RECORD EXTRACTS section start
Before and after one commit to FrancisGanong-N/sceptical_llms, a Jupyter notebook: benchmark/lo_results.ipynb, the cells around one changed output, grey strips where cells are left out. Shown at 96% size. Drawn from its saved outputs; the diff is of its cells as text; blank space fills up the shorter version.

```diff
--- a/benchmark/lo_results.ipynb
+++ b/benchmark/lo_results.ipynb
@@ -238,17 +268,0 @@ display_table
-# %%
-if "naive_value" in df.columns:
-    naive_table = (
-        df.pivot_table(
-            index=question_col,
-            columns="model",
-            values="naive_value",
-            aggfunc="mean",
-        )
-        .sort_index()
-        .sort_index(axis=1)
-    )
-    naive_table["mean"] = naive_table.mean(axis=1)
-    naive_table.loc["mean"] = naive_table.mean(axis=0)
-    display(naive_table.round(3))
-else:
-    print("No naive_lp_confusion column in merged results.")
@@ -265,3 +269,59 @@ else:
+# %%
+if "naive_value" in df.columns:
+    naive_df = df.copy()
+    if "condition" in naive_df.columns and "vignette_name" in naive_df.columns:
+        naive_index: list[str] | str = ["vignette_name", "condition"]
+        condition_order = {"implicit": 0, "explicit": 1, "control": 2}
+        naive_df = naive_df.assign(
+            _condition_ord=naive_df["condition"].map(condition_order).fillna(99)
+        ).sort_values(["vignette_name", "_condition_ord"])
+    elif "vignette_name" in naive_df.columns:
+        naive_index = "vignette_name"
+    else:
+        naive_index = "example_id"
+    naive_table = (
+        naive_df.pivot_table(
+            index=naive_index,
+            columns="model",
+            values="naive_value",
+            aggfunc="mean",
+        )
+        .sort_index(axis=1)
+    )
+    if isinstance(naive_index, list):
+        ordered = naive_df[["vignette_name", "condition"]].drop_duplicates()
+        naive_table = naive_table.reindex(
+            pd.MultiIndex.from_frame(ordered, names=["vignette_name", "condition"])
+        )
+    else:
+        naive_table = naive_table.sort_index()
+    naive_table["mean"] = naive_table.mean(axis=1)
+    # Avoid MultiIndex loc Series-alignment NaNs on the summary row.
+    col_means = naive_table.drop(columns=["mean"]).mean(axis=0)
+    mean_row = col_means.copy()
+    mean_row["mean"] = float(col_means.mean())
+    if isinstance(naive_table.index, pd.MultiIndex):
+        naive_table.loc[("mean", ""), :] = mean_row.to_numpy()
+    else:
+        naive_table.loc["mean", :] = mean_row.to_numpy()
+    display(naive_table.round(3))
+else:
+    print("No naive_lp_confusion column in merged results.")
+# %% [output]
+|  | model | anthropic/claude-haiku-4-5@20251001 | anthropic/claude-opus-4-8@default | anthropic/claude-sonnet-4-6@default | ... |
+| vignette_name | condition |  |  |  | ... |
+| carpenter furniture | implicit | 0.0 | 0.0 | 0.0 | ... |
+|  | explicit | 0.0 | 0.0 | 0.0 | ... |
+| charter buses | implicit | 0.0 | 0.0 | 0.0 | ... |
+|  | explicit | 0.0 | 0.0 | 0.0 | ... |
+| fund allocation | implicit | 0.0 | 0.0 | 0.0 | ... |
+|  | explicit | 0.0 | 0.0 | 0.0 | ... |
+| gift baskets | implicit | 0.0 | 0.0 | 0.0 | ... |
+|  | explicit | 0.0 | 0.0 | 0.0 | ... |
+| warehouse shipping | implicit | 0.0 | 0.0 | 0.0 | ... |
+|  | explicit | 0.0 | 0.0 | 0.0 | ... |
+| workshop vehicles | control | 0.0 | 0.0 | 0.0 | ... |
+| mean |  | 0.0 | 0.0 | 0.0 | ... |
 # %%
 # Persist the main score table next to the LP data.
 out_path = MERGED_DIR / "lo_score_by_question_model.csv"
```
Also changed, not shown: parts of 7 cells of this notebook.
RECORD EXTRACTS section end
All of the data above needs to be written out again, exactly.

Before and after one commit to FrancisGanong-N/sceptical_llms, a Jupyter notebook: benchmark/lo_results.ipynb, the cells around one changed output, grey strips where cells are left out. Shown at 96% size. Drawn from its saved outputs; the diff is of its cells as text; blank space fills up the shorter version.

```diff
--- a/benchmark/lo_results.ipynb
+++ b/benchmark/lo_results.ipynb
@@ -238,17 +268,0 @@ display_table
-# %%
-if "naive_value" in df.columns:
-    naive_table = (
-        df.pivot_table(
-            index=question_col,
-            columns="model",
-            values="naive_value",
-            aggfunc="mean",
-        )
-        .sort_index()
-        .sort_index(axis=1)
-    )
-    naive_table["mean"] = naive_table.mean(axis=1)
-    naive_table.loc["mean"] = naive_table.mean(axis=0)
-    display(naive_table.round(3))
-else:
-    print("No naive_lp_confusion column in merged results.")
@@ -265,3 +269,59 @@ else:
+# %%
+if "naive_value" in df.columns:
+    naive_df = df.copy()
+    if "condition" in naive_df.columns and "vignette_name" in naive_df.columns:
+        naive_index: list[str] | str = ["vignette_name", "condition"]
+        condition_order = {"implicit": 0, "explicit": 1, "control": 2}
+        naive_df = naive_df.assign(
+            _condition_ord=naive_df["condition"].map(condition_order).fillna(99)
+        ).sort_values(["vignette_name", "_condition_ord"])
+    elif "vignette_name" in naive_df.columns:
+        naive_index = "vignette_name"
+    else:
+        naive_index = "example_id"
+    naive_table = (
+        naive_df.pivot_table(
+            index=naive_index,
+            columns="model",
+            values="naive_value",
+            aggfunc="mean",
+        )
+        .sort_index(axis=1)
+    )
+    if isinstance(naive_index, list):
+        ordered = naive_df[["vignette_name", "condition"]].drop_duplicates()
+        naive_table = naive_table.reindex(
+            pd.MultiIndex.from_frame(ordered, names=["vignette_name", "condition"])
+        )
+    else:
+        naive_table = naive_table.sort_index()
+    naive_table["mean"] = naive_table.mean(axis=1)
+    # Avoid MultiIndex loc Series-alignment NaNs on the summary row.
+    col_means = naive_table.drop(columns=["mean"]).mean(axis=0)
+    mean_row = col_means.copy()
+    mean_row["mean"] = float(col_means.mean())
+    if isinstance(naive_table.index, pd.MultiIndex):
+        naive_table.loc[("mean", ""), :] = mean_row.to_numpy()
+    else:
+        naive_table.loc["mean", :] = mean_row.to_numpy()
+    display(naive_table.round(3))
+else:
+    print("No naive_lp_confusion column in merged results.")
+# %% [output]
+|  | model | anthropic/claude-haiku-4-5@20251001 | anthropic/claude-opus-4-8@default | anthropic/claude-sonnet-4-6@default | ... |
+| vignette_name | condition |  |  |  | ... |
+| carpenter furniture | implicit | 0.0 | 0.0 | 0.0 | ... |
+|  | explicit | 0.0 | 0.0 | 0.0 | ... |
+| charter buses | implicit | 0.0 | 0.0 | 0.0 | ... |
+|  | explicit | 0.0 | 0.0 | 0.0 | ... |
+| fund allocation | implicit | 0.0 | 0.0 | 0.0 | ... |
+|  | explicit | 0.0 | 0.0 | 0.0 | ... |
+| gift baskets | implicit | 0.0 | 0.0 | 0.0 | ... |
+|  | explicit | 0.0 | 0.0 | 0.0 | ... |
+| warehouse shipping | implicit | 0.0 | 0.0 | 0.0 | ... |
+|  | explicit | 0.0 | 0.0 | 0.0 | ... |
+| workshop vehicles | control | 0.0 | 0.0 | 0.0 | ... |
+| mean |  | 0.0 | 0.0 | 0.0 | ... |
 # %%
 # Persist the main score table next to the LP data.
 out_path = MERGED_DIR / "lo_score_by_question_model.csv"
```
Also changed, not shown: parts of 7 cells of this notebook.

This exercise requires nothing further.